One of the first sit-down strikes occurred in 1906 at General Electric’s Schenectady, New York plant.1 In 1910, women garment workers in New York City sat down in, a shop to prevent their bosses from farming out work to contractors not on strike.2 Variations occurred in Poland, Yugoslavia and France from the end of the First World War to the early Thirties. In 1933, 2,500 workers stayed inside the Hormel Packing Company plant in Austin, Minnesota, during a three-day strike.3

An origin of the concept among the rubber workers is cited by labor historian Louis Adamic.4 Two teams of rubber workers were playing baseball in Akron one Sunday afternoon in 1933. Suddenly they refused to continue the game because they discovered that the umpire, whom they and the fans disliked anyway, was not a union man. They just sat down on the field. The fans, mostly rubber workers, ha1f seriously and half in fun, yelled for "a union ump." The "scab" was forced to retire from the field and a union man was found to take his place. A few days later a dispute broke out in the plant. When the foremen denied their grievance, the men, remembering the tactic successfully employed on the ballfield, sat down—and won. The tactic spread rapidly through the industry; the event described by Ruth McKenney in Industrial Valley was the beginning of the first factory-wide sit-down by rubber workers. From there the concept spread to workers of the other basic industries. Adamic attributes the leadership of the early rubber industry sit-downs to left-wingers working in Akron at the time. European press coverage of the 1936 Akron sit-downs was believed to have directly influenced the sit-down strike in the Semperit rubber works in Krakow, Poland on March 22, 1936, in which six workers were killed and 22 wounded.5

U.S. workers found the sit-down to have many advantages over the traditional forms of strike. It prevents the use of scabs to operate a factory, since the strikers guard the machines; it is harder for the company to oust men from inside a plant than break through an encircling picket line. Bosses are more reluctant to resort to strikebreaking violence, because it directly endangers millions of dollars of company property, vast assembly lines and unfinished products. The use of machine guns, tear gas and gangsters is much less effective. It is harder to label strikers aggressors while they are inside.

In a sit-down the workers’ morale is heightened. They are inside and therefore know for certain that scabs are not operating the machines; they are really protecting their jobs and this leads to a higher degree of solidarity and militancy. The men are protected from weather. They are never scattered, but are always on call at a moment’s notice in case of trouble. The basic democratic character of the sit-down is guaranteed by the fact that the workers on the line, rather than outside officials, determine its course.
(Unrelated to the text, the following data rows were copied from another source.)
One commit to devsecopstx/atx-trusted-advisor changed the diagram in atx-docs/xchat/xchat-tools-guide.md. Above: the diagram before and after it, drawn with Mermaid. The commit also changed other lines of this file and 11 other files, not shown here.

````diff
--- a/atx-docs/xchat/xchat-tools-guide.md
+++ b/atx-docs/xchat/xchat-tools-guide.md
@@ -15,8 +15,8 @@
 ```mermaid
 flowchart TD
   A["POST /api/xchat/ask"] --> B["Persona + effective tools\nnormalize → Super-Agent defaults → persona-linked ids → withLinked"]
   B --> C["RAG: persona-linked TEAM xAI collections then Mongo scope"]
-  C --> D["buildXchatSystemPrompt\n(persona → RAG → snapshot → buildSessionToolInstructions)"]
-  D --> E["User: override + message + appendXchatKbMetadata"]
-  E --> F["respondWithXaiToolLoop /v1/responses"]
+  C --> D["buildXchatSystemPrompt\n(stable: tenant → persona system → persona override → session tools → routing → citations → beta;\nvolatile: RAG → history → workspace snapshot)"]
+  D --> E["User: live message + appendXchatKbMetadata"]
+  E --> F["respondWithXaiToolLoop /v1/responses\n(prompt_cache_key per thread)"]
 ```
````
Finally, defense against labor spies—a constant threat in the Thirties—is perfected because a sit-down can be started by one or two rank-and-file leaders over an issue that affects the entire plant. The workers vote by putting down their tools.

The sit-down is not a revolutionary action; it does not challenge the boss’s ownership of the plant but only, as with traditional strike forms, his right to fire the workers and operate with scabs. Nevertheless, the experience of the Thirties in the U.S. demonstrated the sit-down as a more intense form of struggle that stimulates tremendous initiative among the rank-and-file, especially among those on the inside during a prolonged strike.

There is no question that the auto workers needed a new weapon with which to fight the giant corporations that owned them body and soul. GM ran Flint like a feudal barony. Eighty per cent of the population of 150,000 were directly dependent on GM for livelihood, 20 per cent indirectly. Forty-five thousand men and women toiled in the GM Flint plants, heart and nerve center of the corporation’s world-wide empire. In the summer of 1936 every city official—the mayor, city manager, police chief and the judges—were GM stockholders or officials, or both. The only local newspaper, The Flint Journal, was 100 per cent GM, all the time. The corporation controlled the radio station directly: even paid-for time was denied the union during the fight for unionization. The school board, welfare department and all other government agencies were directly under the thumb of the corporation. Billboards throughout the city acclaimed "the happy GM family."

Total domination of the workers and the community in which they lived was part of the system by which GM was able to net an average annual profit of $173 million from 1927 to 19376 during the depths of the Great Depression. Eighty stockholders became millionaires in four years during the late Twenties on GM dividends alone. In 1936 the auto giant completed a quarter-century with profits that totaled an astronomical $2.5 billion, a figure unequalled by any other corporation in the world up to that time. Its 1936 net profit was $225 millions, a rate of 24 per cent on a capitalization of $945 millions. No wonder it earned and kept the title of the "world’s greatest money-maker" among all corporations.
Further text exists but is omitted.